▶ Assigned task
Please print each entry below exactly as it stands, but without any pictures.

___ Data extracts ___

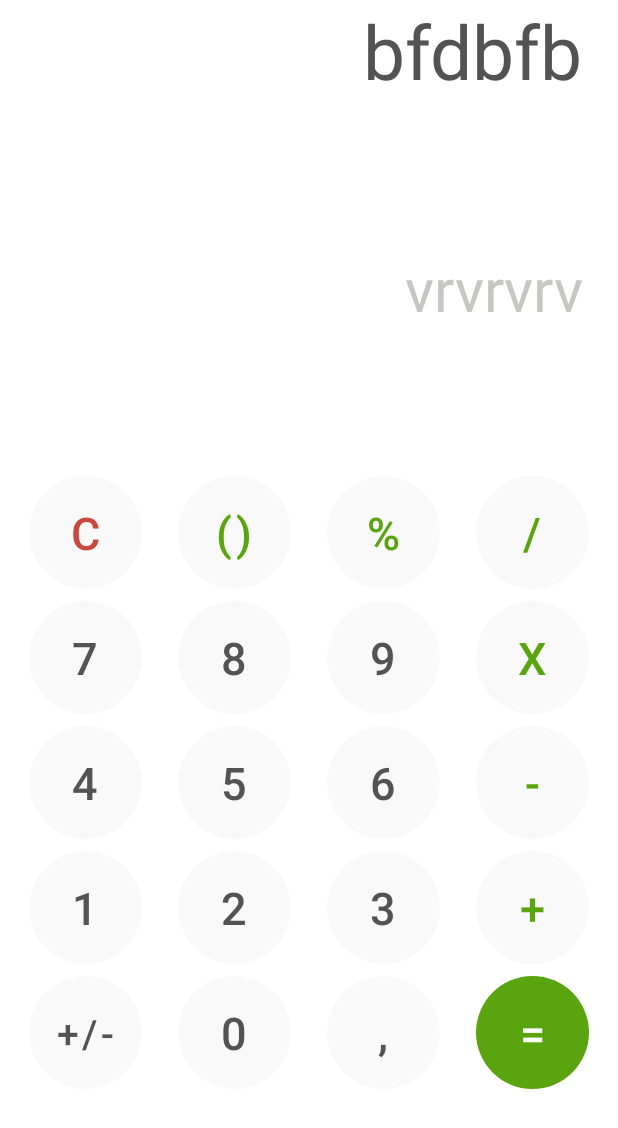
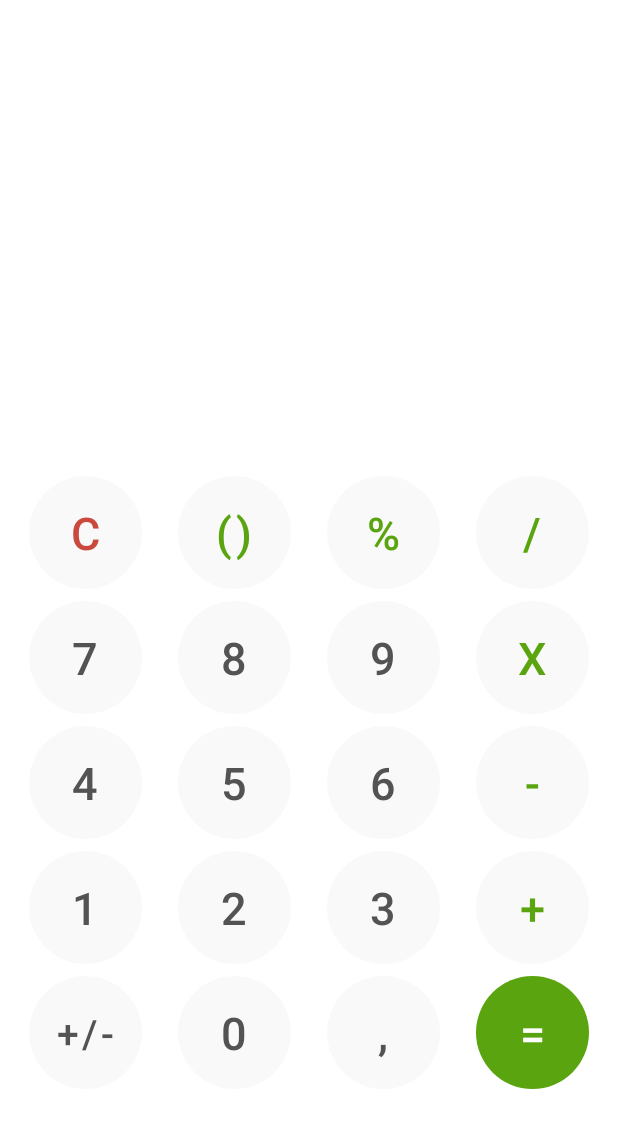
Before and after one commit to ElenaGaricheva/AndroidFirstSteps, an Android app: the screen it shows after launch (MainActivity), on a phone screen of 412 x 824 dp. Shown: the top 1128 px of the screen. Run offline under Robolectric (Android 15) with nearby library versions, the phone set to English and light mode, and no system bars.

Commit message:
Lesson4_task4_littlefix

```diff
--- a/app/src/main/res/layout/activity_calculator.xml
+++ b/app/src/main/res/layout/activity_calculator.xml
@@ -11,7 +11,6 @@
         android:layout_marginEnd="@dimen/commonMargin"
         android:gravity="top|end"
         android:textSize="50sp"
-        android:text="bfdbfb"
         app:layout_constraintEnd_toEndOf="parent"
         app:layout_constraintStart_toStartOf="parent"
         app:layout_constraintTop_toTopOf="parent" />
@@ -24,7 +23,6 @@
         android:gravity="center_vertical|end"
         android:textColor="@color/smog_medium"
         android:textSize="40sp"
-        android:text="vrvrvrv"
         app:layout_constraintBottom_toTopOf="@id/buttonsFlow"
         app:layout_constraintEnd_toEndOf="parent"
         app:layout_constraintStart_toStartOf="parent"
```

___

▶ Exercise output
Before and after one commit to ElenaGaricheva/AndroidFirstSteps, an Android app: the screen it shows after launch (MainActivity), on a phone screen of 412 x 824 dp. Shown: the top 1128 px of the screen. Run offline under Robolectric (Android 15) with nearby library versions, the phone set to English and light mode, and no system bars.

Commit message:
Lesson4_task4_littlefix

```diff
--- a/app/src/main/res/layout/activity_calculator.xml
+++ b/app/src/main/res/layout/activity_calculator.xml
@@ -11,7 +11,6 @@
         android:layout_marginEnd="@dimen/commonMargin"
         android:gravity="top|end"
         android:textSize="50sp"
-        android:text="bfdbfb"
         app:layout_constraintEnd_toEndOf="parent"
         app:layout_constraintStart_toStartOf="parent"
         app:layout_constraintTop_toTopOf="parent" />
@@ -24,7 +23,6 @@
         android:gravity="center_vertical|end"
         android:textColor="@color/smog_medium"
         android:textSize="40sp"
-        android:text="vrvrvrv"
         app:layout_constraintBottom_toTopOf="@id/buttonsFlow"
         app:layout_constraintEnd_toEndOf="parent"
         app:layout_constraintStart_toStartOf="parent"
```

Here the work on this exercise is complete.